Types of Playground Safety Surfacing

The Consumer Product Safety Commission (CPSC) has created a playground safety handbook that is widely used as a safety resource in the playground industry. Below is a chart of common loose fill surfacing options outlined by the CPSC as well as a few key term definitions.

Depth (inches) Loose Fill Material Fall Height (ft)
6" * Shredded / Recycled Rubber 10'
9" Sand 4'
9" Pea Gravel 5'
9" Wood Mulch (non-CCA) 7'
9"
Wood Chips 10'
*Shredded/recycled rubber loose-fill surfacing does not compress in the same manner as other loose-fill materials. However, care should be taken to maintain a constant depth as displacement may still occur.

Definitions safety surfacing related terms
Loose Fill Material: A material that consists of loose particles that are not bonded together such sand, gravel, engineered wood fibers, or shredded rubber.

Critical Height: A height attributed to a surfacing material through lab testing. This height can be considered as an approximation of the fall height below which a life-threatening head injury would not be expected to occur.

Fall Height: The vertical distance between the highest designated play surface on a piece of equipment and the protective surfacing beneath it. For swings the fall height is measured from the pivot point at the top of the swings to the surfacing below.

Additional Information

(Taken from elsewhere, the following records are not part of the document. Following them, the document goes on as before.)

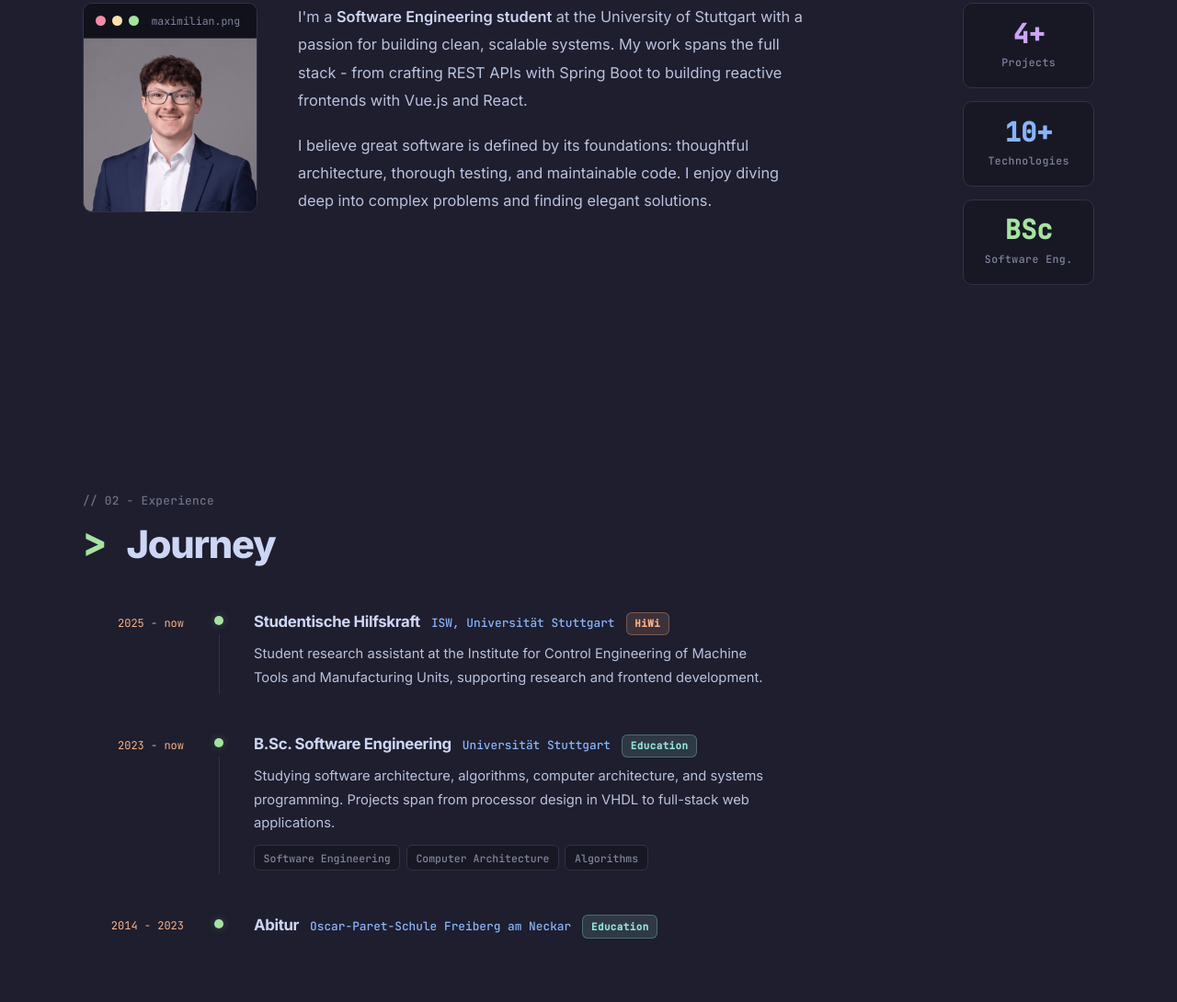
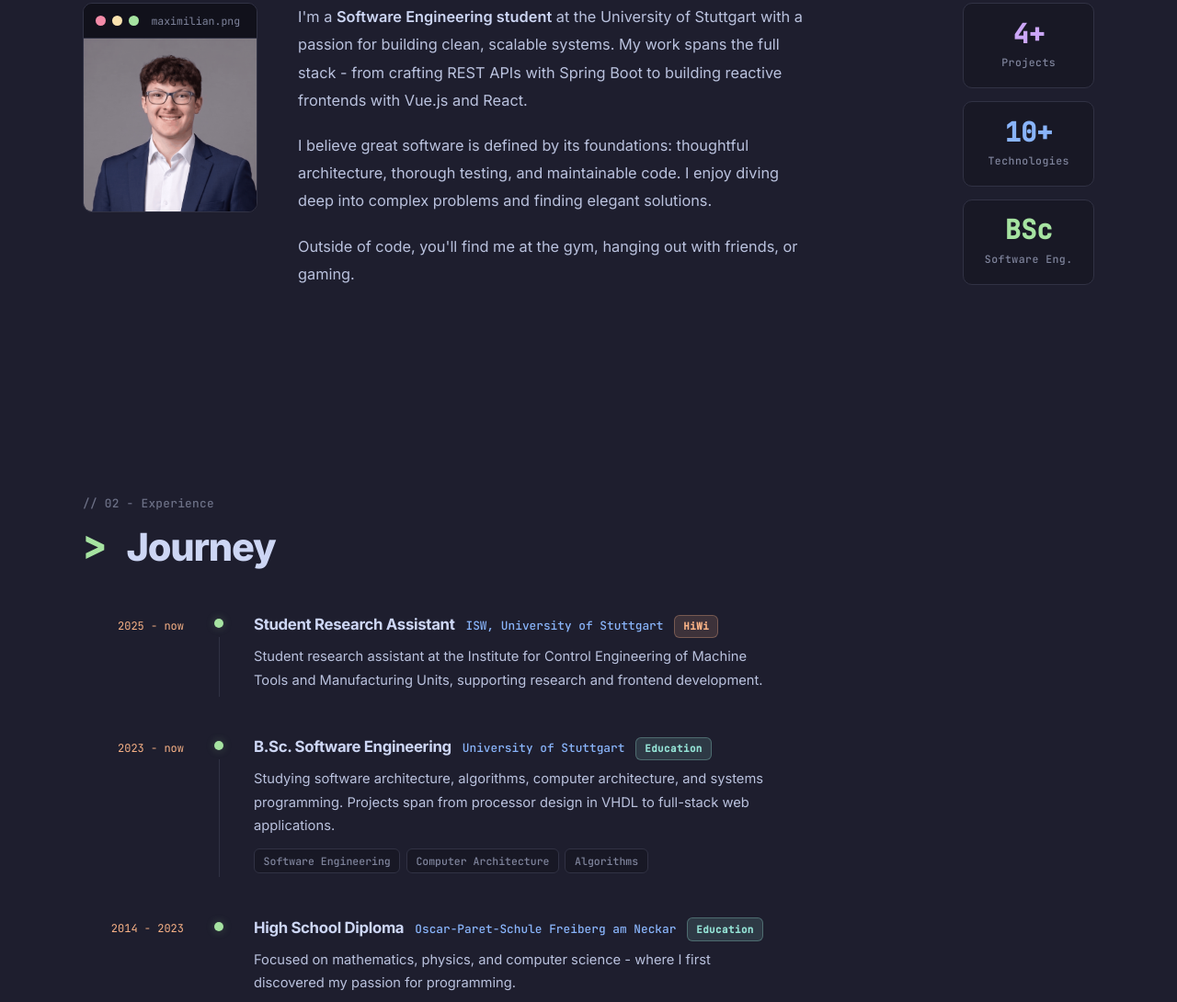
Before and after one commit to MaximilianRau04/Portfolio, a plain HTML site: page frontend/index.html in a window 1280 px wide. Shown: the part 1086-2176 px from the top of the page at 92% size. Drawn offline with Linux system fonts and the light colour scheme.

Commit message:
small improvements

```diff
--- a/frontend/index.html
+++ b/frontend/index.html
@@ -184,6 +184,10 @@
                 code. I enjoy diving deep into complex problems and finding
                 elegant solutions.
               </p>
+              <p data-i18n-html="about.p3">
+                Outside of code, you'll find me at the gym, hanging out with
+                friends, or gaming.
+              </p>
             </div>
             <div class="about-stats">
               <div class="stat-card">
@@ -226,7 +230,9 @@
                   <h3 class="tl-title" data-i18n="exp.hiwi.title">
                     Studentische Hilfskraft
                   </h3>
-                  <span class="tl-org">ISW, Universität Stuttgart</span>
+                  <span class="tl-org" data-i18n="exp.hiwi.org"
+                    >ISW, Universität Stuttgart</span
+                  >
                   <span class="tl-type tl-type--work" data-i18n="exp.type.hiwi"
                     >HiWi</span
                   >
@@ -248,7 +254,9 @@
                   <h3 class="tl-title" data-i18n="exp.uni.title">
                     B.Sc. Software Engineering
                   </h3>
-                  <span class="tl-org">Universität Stuttgart</span>
+                  <span class="tl-org" data-i18n="exp.uni.org"
+                    >Universität Stuttgart</span
+                  >
                   <span class="tl-type tl-type--edu" data-i18n="exp.type.edu"
                     >Education</span
                   >
@@ -280,6 +288,10 @@
                     >Education</span
                   >
                 </div>
+                <p class="tl-desc" data-i18n="exp.school.desc">
+                  Focused on mathematics, physics, and computer science -
+                  where I first discovered my passion for programming.
+                </p>
               </div>
             </div>
           </div>
--- a/frontend/script.js
+++ b/frontend/script.js
@@ -15,14 +15,18 @@ const t = {
     "about.title": "Who I Am",
     "experience.label": "02 - Experience",
     "experience.title": "Journey",
-    "exp.hiwi.title": "Studentische Hilfskraft",
+    "exp.hiwi.title": "Student Research Assistant",
+    "exp.hiwi.org": "ISW, University of Stuttgart",
     "exp.hiwi.desc":
       "Student research assistant at the Institute for Control Engineering of Machine Tools and Manufacturing Units, supporting research and frontend development.",
     "exp.uni.title": "B.Sc. Software Engineering",
+    "exp.uni.org": "University of Stuttgart",
     "exp.uni.desc":
       "Studying software architecture, algorithms, computer architecture, and systems programming. Projects span from processor design in VHDL to full-stack web applications.",
-    "exp.school.title": "Abitur",
+    "exp.school.title": "High School Diploma",
     "exp.school.org": "Oscar-Paret-Schule Freiberg am Neckar",
+    "exp.school.desc":
+      "Focused on mathematics, physics, and computer science - where I first discovered my passion for programming.",
     "exp.type.edu": "Education",
     "exp.type.work": "Internship",
     "exp.type.hiwi": "HiWi",
@@ -30,6 +34,8 @@ const t = {
       "I'm a <strong>Software Engineering student</strong> at the University of Stuttgart with a passion for building clean, scalable systems. My work spans the full stack - from crafting REST APIs with Spring Boot to building reactive frontends with Vue.js and React.",
     "about.p2":
       "I believe great software is defined by its foundations: thoughtful architecture, thorough testing, and maintainable code. I enjoy diving deep into complex problems and finding elegant solutions.",
+    "about.p3":
+      "Outside of code, you'll find me at the gym, hanging out with friends, or gaming.",
     "about.stat.projects": "Projects",
     "about.stat.technologies": "Technologies",
     "about.stat.degree": "Software Eng.",
@@ -82,13 +88,17 @@ const t = {
     "experience.label": "02 - Werdegang",
     "experience.title": "Mein Weg",
     "exp.hiwi.title": "Studentische Hilfskraft",
+    "exp.hiwi.org": "ISW, Universität Stuttgart",
     "exp.hiwi.desc":
       "Studentische Hilfskraft am Institut für Steuerungstechnik der Werkzeugmaschinen und Fertigungseinrichtungen, mit Unterstützung in Forschung und Frontend-Entwicklung.",
     "exp.uni.title": "B.Sc. Software Engineering",
+    "exp.uni.org": "Universität Stuttgart",
     "exp.uni.desc":
       "Studium mit Schwerpunkten in Softwarearchitektur, Algorithmen, Rechnerarchitektur und Systemprogrammierung. Projekte reichen vom Prozessordesign in VHDL bis zu Full-Stack-Webanwendungen.",
     "exp.school.title": "Abitur",
     "exp.school.org": "Oscar-Paret-Schule Freiberg am Neckar",
+    "exp.school.desc":
+      "Schwerpunkte in Mathematik, Physik und Informatik - hier habe ich meine Leidenschaft fürs Programmieren entdeckt.",
     "exp.type.edu": "Bildung",
     "exp.type.work": "Praktikum",
     "exp.type.hiwi": "HiWi",
@@ -96,6 +106,8 @@ const t = {
       "Ich bin ein <strong>Software-Engineering-Student</strong> an der Universität Stuttgart mit einer Leidenschaft für saubere, skalierbare Systeme. Meine Arbeit umfasst den gesamten Stack - von REST-APIs mit Spring Boot bis hin zu reaktiven Frontends mit Vue.js und React.",
     "about.p2":
       "Gute Software wird durch ihre Grundlagen definiert: durchdachte Architektur, gründliche Tests und wartbaren Code. Ich tauche gerne tief in komplexe Probleme ein und finde elegante Lösungen.",
+    "about.p3":
+      "Neben dem Code findet man mich im Gym, beim Treffen mit Freunden oder beim Zocken.",
     "about.stat.projects": "Projekte",
     "about.stat.technologies": "Technologien",
     "about.stat.degree": "Software Eng.",
```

  • Loose fill surfacing material will often get displaced over time, especially in high traffic areas such as under slides and swings. Swing mats help to solve this issue by holding the surfacing in place. Take care to ensure that the proper depth is maintained throughout the playground.
  • Loose fill material compresses at least 25% of time due to weathering and use. This should be considered when calculating the initial fill depth. For example, if a playground needs 9” of wood mulch you'll want to fill it at an initial depth of 12” which will then compress back down to 9”. The chart above shows compressed depths.
  • Never install play equipment directly on concrete or asphalt as the risk of injury is very high due to the hardness of the surface.

Playground Borders

Once you've decided what type of playground surfacing to use, the next thing to consider is how to contain it. There are a couple different types of playground borders designed specifically to go around the perimeter of the play area and contain loose-fill surfacing material.

  • Plastic Timber Borders are the most common type of playground border. They are widely used for both commercial and residential uses. They are also a very cost-effective option.
  • Rubber Curb Borders are typically bendable making them an excellent option for creating fluid curves around your play area.

Safety Zones

A safety zone is the area under and around the playground equipment where children are expected to fall. The safety zone gives children an area free of obstructions and other structures to run around and safely play on the play equipment. It's typically recommended that the safety zone extend 6' on each side of the play structure; however, there are a few additional recommendations for swings made by the CPSC. Check out their Outdoor Home Playground Handbook for a complete guide on safety zone recommendations.

Playground Layout

Depending on your yard and your swing set, there are a few different ways to consider laying out your playground.

Rectangular Layout
A rectangular layout is the most simple option and is very common among residential and commercial playgrounds. It is based on the rectangular dimensions of the safety zone as shown by the example below.

Rectangular Layout

Irregular Layout
An irregular layout relies on the actual curves of the safety zone rather than the box dimensions as you can see in the example below. This makes it a more compact design which is great for conserving space or for keeping surfacing material to a minimum by trimming off the corners and edges.

Irregular Layout